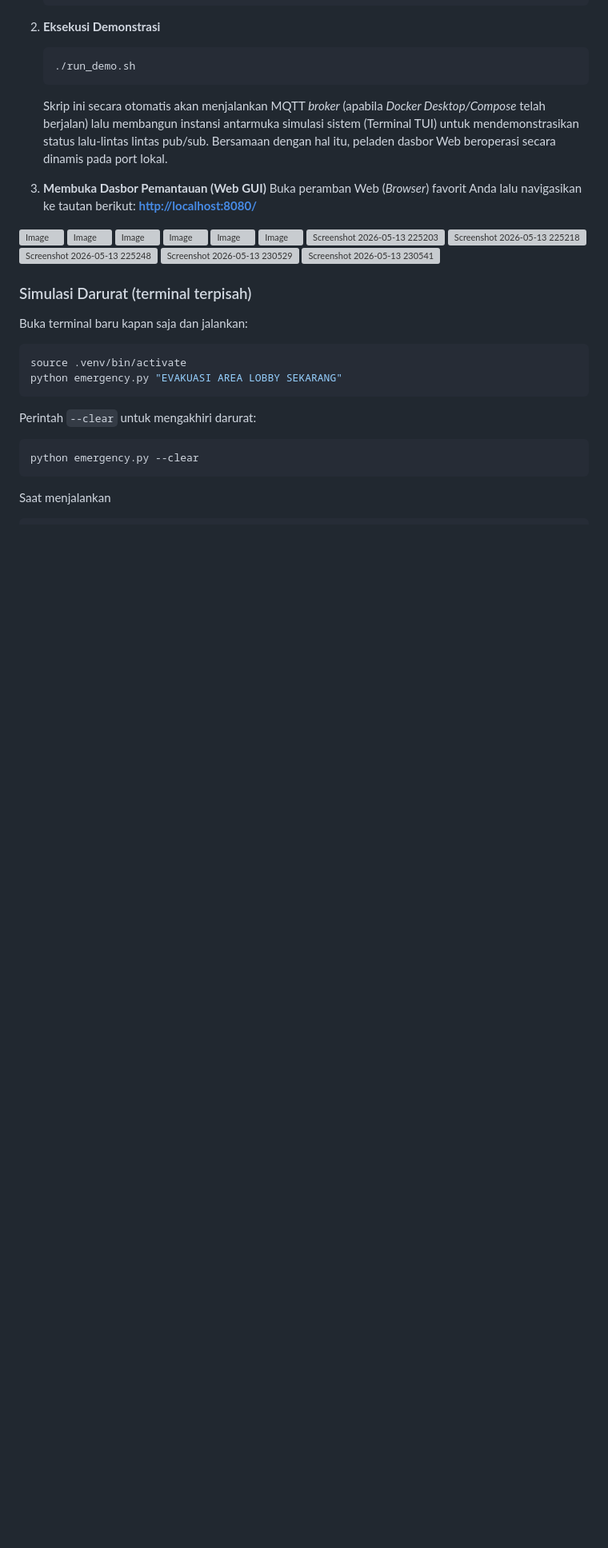
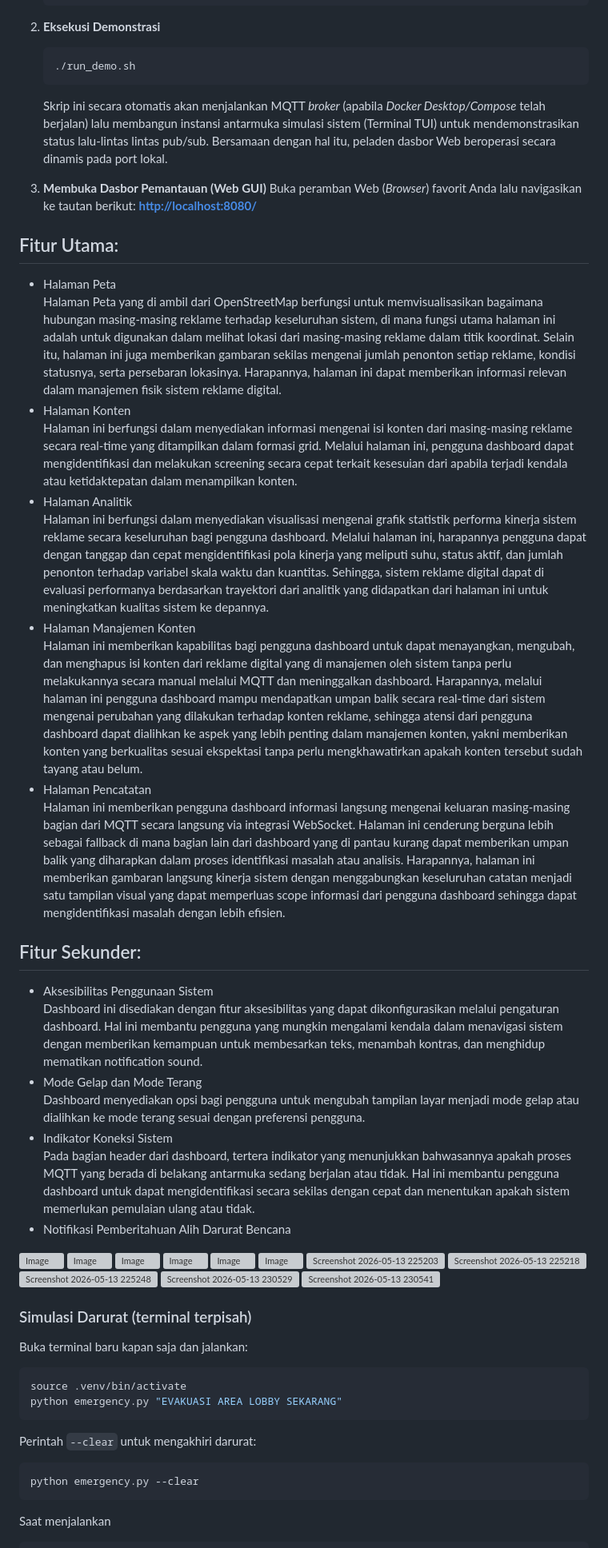
Before and after one commit to fawwazjs/mqtt-digital-signage, a Markdown page: README.md, the part around one of its changes. Shown at 80% size. Drawn GitHub-style; blank space fills up the shorter version; grey boxes are pictures that could not be loaded.

Commit message:
Update lagi last

```diff
--- a/README.md
+++ b/README.md
@@ -323,6 +323,30 @@ Untuk mencoba skenario terintegrasi, pastikan manajemen dependensi paket telah s
    Buka peramban Web (*Browser*) favorit Anda lalu navigasikan ke tautan berikut:
    **[http://localhost:8080/](http://localhost:8080/)**
 
+
+## Fitur Utama:
+- Halaman Peta<br>
+Halaman Peta yang di ambil dari OpenStreetMap berfungsi untuk memvisualisasikan bagaimana hubungan masing-masing reklame terhadap keseluruhan sistem, di mana fungsi utama halaman ini adalah untuk digunakan dalam melihat lokasi dari masing-masing reklame dalam titik koordinat. Selain itu, halaman ini juga memberikan gambaran sekilas mengenai jumlah penonton setiap reklame, kondisi statusnya, serta persebaran lokasinya. Harapannya, halaman ini dapat memberikan informasi relevan dalam manajemen fisik sistem reklame digital.<br>
+- Halaman Konten<br>
+Halaman ini berfungsi dalam menyediakan informasi mengenai isi konten dari masing-masing reklame secara real-time yang ditampilkan dalam formasi grid. Melalui halaman ini, pengguna dashboard dapat mengidentifikasi dan melakukan screening secara cepat terkait kesesuian dari apabila terjadi kendala atau ketidaktepatan dalam menampilkan konten.<br>
+- Halaman Analitik<br>
+Halaman ini berfungsi dalam menyediakan visualisasi mengenai grafik statistik performa kinerja sistem reklame secara keseluruhan bagi pengguna dashboard. Melalui halaman ini, harapannya pengguna dapat dengan tanggap dan cepat mengidentifikasi pola kinerja yang meliputi suhu, status aktif, dan jumlah penonton terhadap variabel skala waktu dan kuantitas. Sehingga, sistem reklame digital dapat di evaluasi performanya berdasarkan trayektori dari analitik yang didapatkan dari halaman ini untuk meningkatkan kualitas sistem ke depannya.<br>
+- Halaman Manajemen Konten<br>
+Halaman ini memberikan kapabilitas bagi pengguna dashboard untuk dapat menayangkan, mengubah, dan menghapus isi konten dari reklame digital yang di manajemen oleh sistem tanpa perlu melakukannya secara manual melalui MQTT dan meninggalkan dashboard. Harapannya, melalui halaman ini pengguna dashboard mampu mendapatkan umpan balik secara real-time dari sistem mengenai perubahan yang dilakukan terhadap konten reklame, sehingga atensi dari pengguna dashboard dapat dialihkan ke aspek yang lebih penting dalam manajemen konten, yakni memberikan konten yang berkualitas sesuai ekspektasi tanpa perlu mengkhawatirkan apakah konten tersebut sudah tayang atau belum.<br>
+- Halaman Pencatatan<br>
+Halaman ini memberikan pengguna dashboard informasi langsung mengenai keluaran masing-masing bagian dari MQTT secara langsung via integrasi WebSocket. Halaman ini cenderung berguna lebih sebagai fallback di mana bagian lain dari dashboard yang di pantau kurang dapat memberikan umpan balik yang diharapkan dalam proses identifikasi masalah atau analisis. Harapannya, halaman ini memberikan gambaran langsung kinerja sistem dengan menggabungkan keseluruhan catatan menjadi satu tampilan visual yang dapat memperluas scope informasi dari pengguna dashboard sehingga dapat mengidentifikasi masalah dengan lebih efisien.<br>
+
+
+## Fitur Sekunder:
+- Aksesibilitas Penggunaan Sistem<br>
+Dashboard ini disediakan dengan fitur aksesibilitas yang dapat dikonfigurasikan melalui pengaturan dashboard. Hal ini membantu pengguna yang mungkin mengalami kendala dalam menavigasi sistem dengan memberikan kemampuan untuk membesarkan teks, menambah kontras, dan menghidup mematikan notification sound.<br>
+- Mode Gelap dan Mode Terang<br>
+Dashboard menyediakan opsi bagi pengguna untuk mengubah tampilan layar menjadi mode gelap atau dialihkan ke mode terang sesuai dengan preferensi pengguna.<br>
+- Indikator Koneksi Sistem<br>
+Pada bagian header dari dashboard, tertera indikator yang menunjukkan bahwasannya apakah proses MQTT yang berada di belakang antarmuka sedang berjalan atau tidak. Hal ini membantu pengguna dashboard untuk dapat mengidentifikasi secara sekilas dengan cepat dan menentukan apakah sistem memerlukan pemulaian ulang atau tidak.<br>
+- Notifikasi Pemberitahuan
+Alih Darurat Bencana<br>
+
 <img width="953" height="413" alt="Image" src="https://github.com/user-attachments/assets/bfeba0af-d12c-462a-b3b0-13739571006f" />
 
 <img width="953" height="410" alt="Image" src="https://github.com/user-attachments/assets/a9a749a6-f8bf-407e-bd5d-b7a4f35da5e5" />
```
Also changed, not shown: other parts of README.md (+1 -1 lines).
================================
Your assignment:
The lines you return should be those above that contain the word "attachments", every one of them.

Completed exercise:
 <img width="953" height="413" alt="Image" src="https://github.com/user-attachments/assets/bfeba0af-d12c-462a-b3b0-13739571006f" />
 <img width="953" height="410" alt="Image" src="https://github.com/user-attachments/assets/a9a749a6-f8bf-407e-bd5d-b7a4f35da5e5" />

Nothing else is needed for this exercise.